I don't know who is lagging behind who, but IMHO the real credit for innovation goes to Fuji. It is too early to say, but for someone like me (who uses mostly ultra wide to normal lenses) Fuji X-PRO1 has the potential to replace my Nikon SLR.
T3: I feel like Nikon's choice to go with such a small sensor for their mirrorless system is akin to Olympus's choice to go with the small 4/3 sensor for their DSLR system. In the end, the choice of such a small sensor (relative to the competition) is what killed them-- or at least hindered their popularity.
I never liked Oly 4/3 slr's. The viewfinder was always too small form me (that's just another drawback of small sensor size).
CriticaI - maybe that is just me but I don't see how Nikon came up with that particular sensor size. I think m4/3 cameras are small enough, sony has managed to produce small APS-C cameras (with ridiculously large glass) and Canon has managed to squeeze something APSC into G1-x.
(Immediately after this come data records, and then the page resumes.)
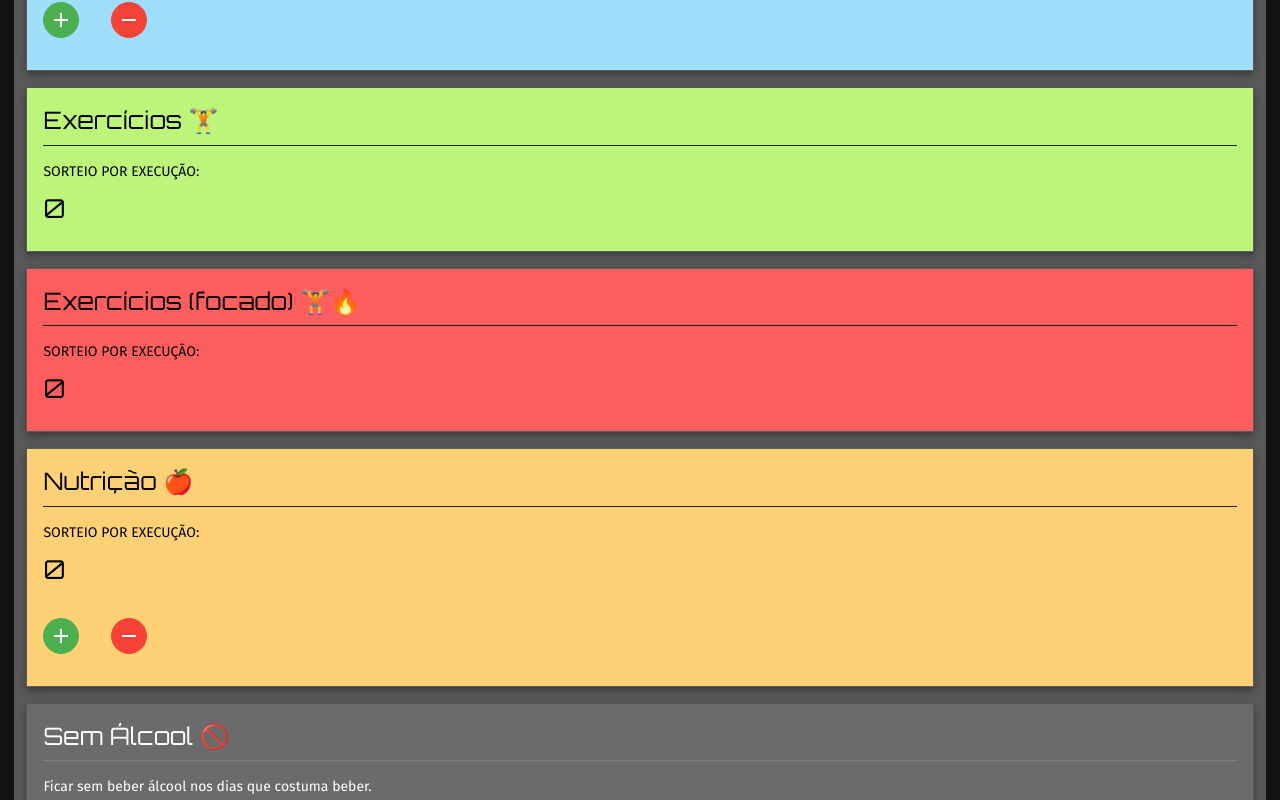
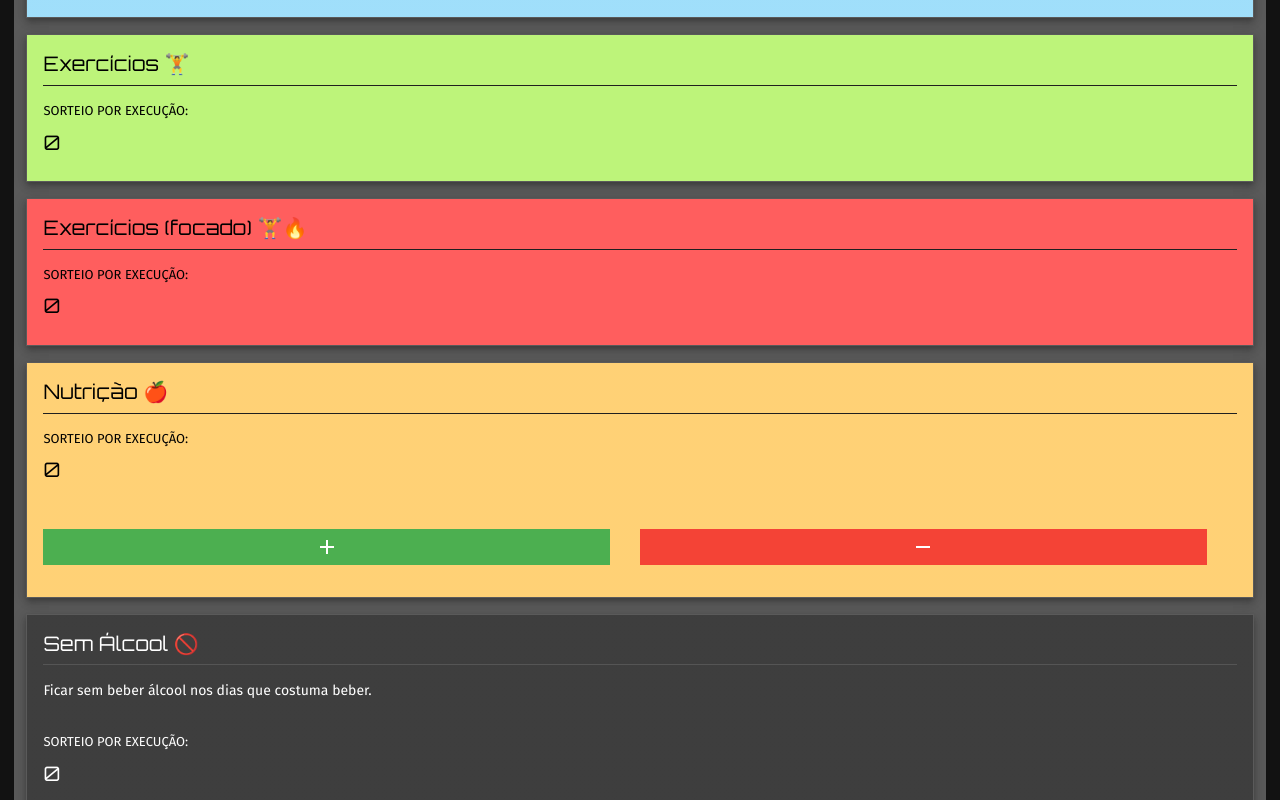
Before and after one commit to guiosouza/react-gamification-web-app, a Next.js app: page /exp in a window 1280 px wide. Shown: the part 1260-2060 px from the top of the page. Built offline with nearby package versions, Linux system fonts and the light colour scheme.

Commit message:
add and remove button

```diff
--- a/src/components/task-card.tsx
+++ b/src/components/task-card.tsx
@@ -41,7 +41,7 @@ export default function TaskCard({
     Projeto: "🍆",
     Grind: "🔥",
     "Laboratório Mental": "🧪",
-    Caminhada: "👣"
+    Caminhada: "👣",
   };
 
   React.useEffect(() => {
@@ -108,29 +108,48 @@ export default function TaskCard({
   }, [shouldRemoveAlerts, handleRemoveAllAlerts, setShouldRemoveAlerts]);
 
   const backgroundColor =
-  taskName === "Projeto" ? "#ffff" :
-  taskName === "Grind" ? "#FF9B61" :
-  taskName === "Água" ? "#95DBFA" :
-  taskName === "Exercícios" ? "#B6F36B" :
-  taskName === "Exercícios (focado)" ? "#FF4C4C" :
-  taskName === "Sem Álcool" ? "#5A5A5A" :
-  taskName === "Nutrição" ? "#FFCC66" :
-  taskName === "Sono" ? "#7051DC" :
-  taskName === "Laboratório Mental" ? "#3BB273" :
-  taskName === "Caminhada" ? "#000" :
-  "transparent";
+    taskName === "Projeto"
+      ? "#ffff"
+      : taskName === "Grind"
+      ? "#FF9B61"
+      : taskName === "Água"
+      ? "#95DBFA"
+      : taskName === "Exercícios"
+      ? "#B6F36B"
+      : taskName === "Exercícios (focado)"
+      ? "#FF4C4C"
+      : taskName === "Sem Álcool"
+      ? "#282828"
+      : taskName === "Nutrição"
+      ? "#FFCC66"
+      : taskName === "Sono"
+      ? "#7051DC"
+      : taskName === "Laboratório Mental"
+      ? "#3BB273"
+      : taskName === "Caminhada"
+      ? "#000"
+      : "transparent";
 
   const textColor =
-  taskName === "Projeto" ? "#000000" :
-  taskName === "Grind" ? "#000000" :
-  taskName === "Água" ? "#000000" :
-  taskName === "Exercícios" ? "#000000" :
-  taskName === "Sem Álcool" ? "##ffff" :
-  taskName === "Caminhada" ? "##ffff" :
-  taskName === "Nutrição" ? "#000000" :
-  taskName === "Sono" ? "#000000" :
-  taskName === "Laboratório Mental" ? "#000000" :
-  "#000000";
+    taskName === "Projeto"
+      ? "#000000"
+      : taskName === "Grind"
+      ? "#000000"
+      : taskName === "Água"
+      ? "#000000"
+      : taskName === "Exercícios"
+      ? "#000000"
+      : taskName === "Sem Álcool"
+      ? "##ffff"
+      : taskName === "Caminhada"
+      ? "##ffff"
+      : taskName === "Nutrição"
+      ? "#000000"
+      : taskName === "Sono"
+      ? "#000000"
+      : taskName === "Laboratório Mental"
+      ? "#000000"
+      : "#000000";
 
   return (
     <Card
@@ -139,46 +158,81 @@ const textColor =
         border: "1px solid #5A5A5A",
         borderRadius: "0px",
         backgroundColor: backgroundColor,
-        color: textColor // Aplica a cor de texto principal
+        color: textColor, // Aplica a cor de texto principal
       }}
       elevation={5}
     >
       <CardActionArea onClick={() => onCardClick(taskName)}>
         <CardContent>
-          <Typography gutterBottom variant="h5" component="div" sx={{ color: textColor }}>
+          <Typography
+            gutterBottom
+            variant="h5"
+            component="div"
+            sx={{ color: textColor, fontSize: "1.25rem" }}
+          >
             {taskName} {taskEmojis[taskName as keyof typeof taskEmojis] || ""}
           </Typography>
 
           <Divider sx={{ mb: 2, backgroundColor: textColor }} />
 
           {taskName === "Sem Álcool" && (
-            <Typography variant="body2" sx={{ color: textColor, mb: 4, fontFamily: "Fira Sans" }}>
+            <Typography
+              variant="body2"
+              sx={{ color: textColor, mb: 4, fontFamily: "Fira Sans" }}
+            >
               Ficar sem beber álcool nos dias que costuma beber.
             </Typography>
           )}
 
           {taskName === "Laboratório Mental" && (
-            <Typography variant="body2" sx={{ color: textColor, mb: 4, fontFamily: "Fira Sans" }}>
+            <Typography
+              variant="body2"
+              sx={{ color: textColor, mb: 4, fontFamily: "Fira Sans" }}
+            >
               A cada 1 minuto dedicado ao fortalecimento do autocontrole,
               explorando diferentes abordagens no seu Laboratório Mental.
             </Typography>
           )}
 
-          <Typography variant="body2" sx={{ color: textColor, mb: 1, fontFamily: "Fira Sans" }} component="div">
+          <Typography
+            variant="body2"
+            sx={{
+              color: textColor,
+              mb: 1,
+              fontFamily: "Fira Sans",
+              fontSize: "13px",
+            }}
+            component="div"
+          >
             SORTEIO POR EXECUÇÃO:
           </Typography>
 
-          <Typography variant="body2" sx={{ color: textColor, mb: 1, fontSize: "26px" }}>
+          <Typography
+            variant="body2"
+            sx={{ color: textColor, mb: 1, fontSize: "20px" }}
+          >
             {packs}
           </Typography>
 
           {drawResults && (
             <>
-              <Typography variant="body2" sx={{ color: textColor, mb: 1, mt: "64px" }} component="div">
+              <Typography
+                variant="body2"
+                sx={{ color: textColor, mb: 1, mt: "64px" }}
+                component="div"
+              >
                 Ganhou:
               </Typography>
 
-              <Typography variant="body2" sx={{ mb: 1, fontSize: "44px", color: "#00000", fontWeight: "bold" }}>
+              <Typography
+                variant="body2"
+                sx={{
+                  mb: 1,
+                  fontSize: "44px",
+                  color: "#00000",
+                  fontWeight: "bold",
+                }}
+              >
                 {drawResults.wonPacks}
               </Typography>
 
@@ -194,11 +248,14 @@ const textColor =
         </CardContent>
       </CardActionArea>
 
-      <div style={{ paddingLeft: "16px" }}>
-        {["Água", "Nutrição", "Sem Álcool", "Laboratório Mental"].includes(taskName) && (
+      <div style={{ padding: "0px 16px 0px 16px" }}>
+        {["Água", "Nutrição", "Sem Álcool", "Laboratório Mental"].includes(
+          taskName
+        ) && (
           <>
             {!selectedNow && (
-              <div style={{ marginTop: "6px", display: "flex" }}>
+              <div style={{ marginTop: "20px", display: "flex", justifyContent: "space-between" }}>
+                <div style={{ width: "100%"}}>
                   <IconButton
                     color="success"
                     aria-label="add"
@@ -206,14 +263,18 @@ const textColor =
                     onClick={() => handleAddTask(taskName)}
                     sx={{
                       border: "1px solid #4caf50",
+                      borderRadius: "0px",
                       backgroundColor: "#4caf50",
+                      width: "95%",
                       color: "#fff",
                       "&:hover": { backgroundColor: "#388e3c" },
                     }}
                   >
                     <Add />
                   </IconButton>
+                </div>
 
+                <div style={{ width: "100%"}}>
                   <IconButton
                     color="error"
                     size="small"
@@ -221,18 +282,20 @@ const textColor =
                     onClick={handleRemoveLastAlert}
                     sx={{
                       border: "1px solid #f44336",
+                      borderRadius: "0px",
                       backgroundColor: "#f44336",
                       color: "#fff",
+                      width: "95%",
                       "&:hover": { backgroundColor: "#951309" },
-                    ml: 4,
                     }}
                   >
                     <Remove />
                   </IconButton>
                 </div>
+              </div>
             )}
 
-            <div style={{ padding: "16px 16px 16px 0" }}>
+            <div style={{ padding: "16px 0px 16px 0px" }}>
               {alerts.map((alert, index) => (
                 <Chip
                   key={index}
@@ -242,7 +305,7 @@ const textColor =
                     borderRadius: "0px",
                     color: "#ffff",
                     backgroundColor: "rgba(0, 0, 0, 0.4)", // Leve transparência para contraste
-                    width: "100%",
+                    width: "97.5%",
                   }}
                 />
               ))}
```
Lines whose indentation alone changed are shown as unchanged.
MikeNYC: wow, emotions are running high. But in my opinion dpreview has a point. This is not the camera everyone wished for. But to be fair, the nikon 1 system might get better with next generation of cameras and new lenses. As is , it looks like a perfectly decent p&s camera.
One thing though is hard to argue with, the small sensor size is always going to be a problem if you like shallow depth of field (and perhaps to a lesser degree high ISO performance). It is hard to argue with physics.
AnHunt- I agree but I would surprised if the high ISO part is still true for the next iteration of the olympus sensors.
pengch - that's certainly putting an optimistic way of looking at it.
But jokes aside, the only real advantage of smallish sensor (as far as I can see) is smallish optics. Nikon had to draw a line somewhere between compacts and dslrs and in my opinion they needed up too close to compacts. The price is another issue. Interchange lens compacts are pricy in general but I feel Nikon has taken it to the next level.
wow, emotions are running high. But in my opinion dpreview has a point. This is not the camera everyone wished for. But to be fair, the nikon 1 system might get better with next generation of cameras and new lenses. As is , it looks like a perfectly decent p&s camera.
Andrew Booth: Bottom line - these are fashion cameras, that don't offer the photographic control that anyone serious about picture taking would aspire to.
Let's look at depth of field of the lenses compared to full frame:
The Series 1 10mm f2.8 lens is equivalent to a 27mm f8 lens The series 1 10-30 f3.5-5.6 is equivalent to 27-81mm f10-f14
This is a joke. 81mm f14? Try getting good background separation on your portraits with that!
And even if you use a fast full frame Nikkor via an adapter (say a 50 f1.8), you're still shooting at an equivalent of f5 due to the crop factor.
Andrew is right. It doesn't matter what glass you put on it, you'll have to work pretty hard to get shallow depth of field.